Section 38(6) (formerly 54A): The provision within the Planning and Compulsory Purchase Act (2004) which contains the principle of the development plan-led system. Planning decisions must be made in accordance with the development plan unless material considerations indicate otherwise.

Section 106 Agreement: An agreement or undertaking made under s106 of the Town and Country Planning Act 1990 to secure planning obligations. Sections 46 and 47 of the Planning and Compulsory Purchase Act (2004) give the Secretary of State the power to make regulations to replace S106, but these powers have not yet been taken up.

Social, Community and Cultural Facilities: Most social, community and cultural facilities are in classes C2, D1 and D2 of the Use Classes Order. Such facilities can include social service uses, health facilities, some leisure and recreation facilities such as libraries, theatres and general social uses such as community meeting facilities and community halls etc.

Supplementary Planning Document (SPD) (formerly SPG): Formally adopted policy statements that either elaborate key policies set out in the Borough Local Plan/LDF or set out how policies apply to a particular site. They are prepared to cover particular development topics, or area-based issues, such as planning briefs. SPDs will consist of a main document, a sustainability appraisal, an equalities impact assessment and a consultation plan. SPDs are a material consideration in the determination of planning applications.

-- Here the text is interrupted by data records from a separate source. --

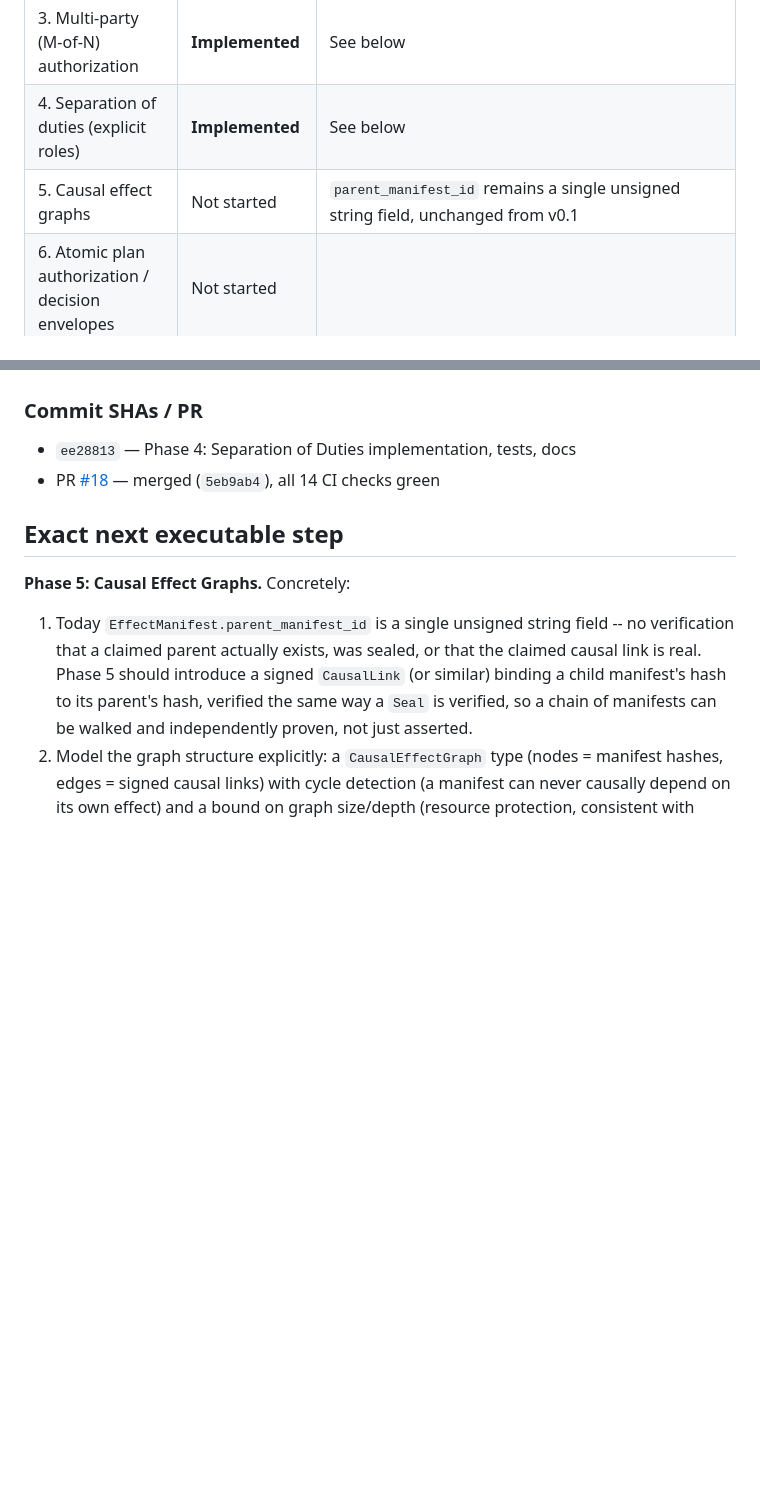
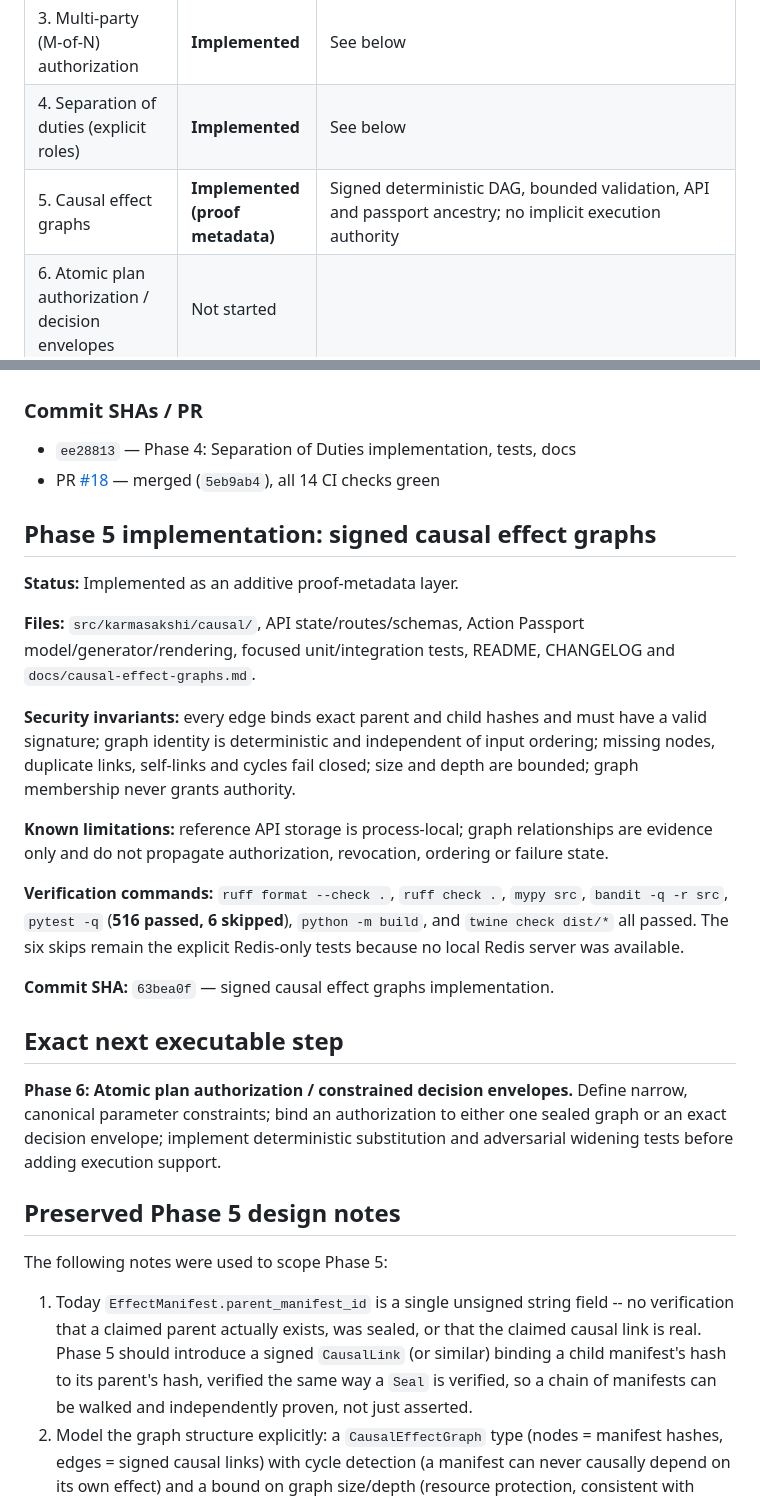
Before and after one commit to nishanttyagi28/chitragupta-protocol, a Markdown page: docs/extreme-v2-build-status.md, 2 parts joined by grey strips. Drawn GitHub-style; blank space fills up the shorter version.

Commit message:
feat: add signed causal effect graphs

```diff
--- a/docs/extreme-v2-build-status.md
+++ b/docs/extreme-v2-build-status.md
@@ -42,7 +42,7 @@ for a baseline hygiene fix) and is recorded here, not silently dropped.
 | 2. Signed policy bundles | **Implemented** | See below |
 | 3. Multi-party (M-of-N) authorization | **Implemented** | See below |
 | 4. Separation of duties (explicit roles) | **Implemented** | See below |
-| 5. Causal effect graphs | Not started | `parent_manifest_id` remains a single unsigned string field, unchanged from v0.1 |
+| 5. Causal effect graphs | **Implemented (proof metadata)** | Signed deterministic DAG, bounded validation, API and passport ancestry; no implicit execution authority |
 | 6. Atomic plan authorization / decision envelopes | Not started | |
 | 7. Compensation manifests | Not started | Compensation remains the v0.1 `CompensationResult` model (best-effort, honestly reported) |
 | 8. Saga orchestration | Not started | |
@@ -501,9 +501,41 @@ known dev-only vulnerability as Phases 1-3 (unchanged, unresolved).
 - `ee28813` — Phase 4: Separation of Duties implementation, tests, docs
 - PR [#18](https://github.com/nishanttyagi28/karmasakshi-protocol/pull/18) — merged (`5eb9ab4`), all 14 CI checks green
 
+## Phase 5 implementation: signed causal effect graphs
+
+**Status:** Implemented as an additive proof-metadata layer.
+
+**Files:** `src/karmasakshi/causal/`, API state/routes/schemas, Action
+Passport model/generator/rendering, focused unit/integration tests, README,
+CHANGELOG and `docs/causal-effect-graphs.md`.
+
+**Security invariants:** every edge binds exact parent and child hashes and
+must have a valid signature; graph identity is deterministic and independent
+of input ordering; missing nodes, duplicate links, self-links and cycles fail
+closed; size and depth are bounded; graph membership never grants authority.
+
+**Known limitations:** reference API storage is process-local; graph
+relationships are evidence only and do not propagate authorization,
+revocation, ordering or failure state.
+
+**Verification commands:** `ruff format --check .`, `ruff check .`,
+`mypy src`, `bandit -q -r src`, `pytest -q` (**516 passed, 6 skipped**),
+`python -m build`, and `twine check dist/*` all passed. The six skips
+remain the explicit Redis-only tests because no local Redis server was
+available.
+
+**Commit SHA:** `63bea0f` — signed causal effect graphs implementation.
+
 ## Exact next executable step
 
-**Phase 5: Causal Effect Graphs.** Concretely:
+**Phase 6: Atomic plan authorization / constrained decision envelopes.**
+Define narrow, canonical parameter constraints; bind an authorization to
+either one sealed graph or an exact decision envelope; implement deterministic
+substitution and adversarial widening tests before adding execution support.
+
+## Preserved Phase 5 design notes
+
+The following notes were used to scope Phase 5:
 
 1. Today `EffectManifest.parent_manifest_id` is a single unsigned string
    field -- no verification that a claimed parent actually exists, was
```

For instructions on how to use the system and make comments, please see our help guide.
back to top back to top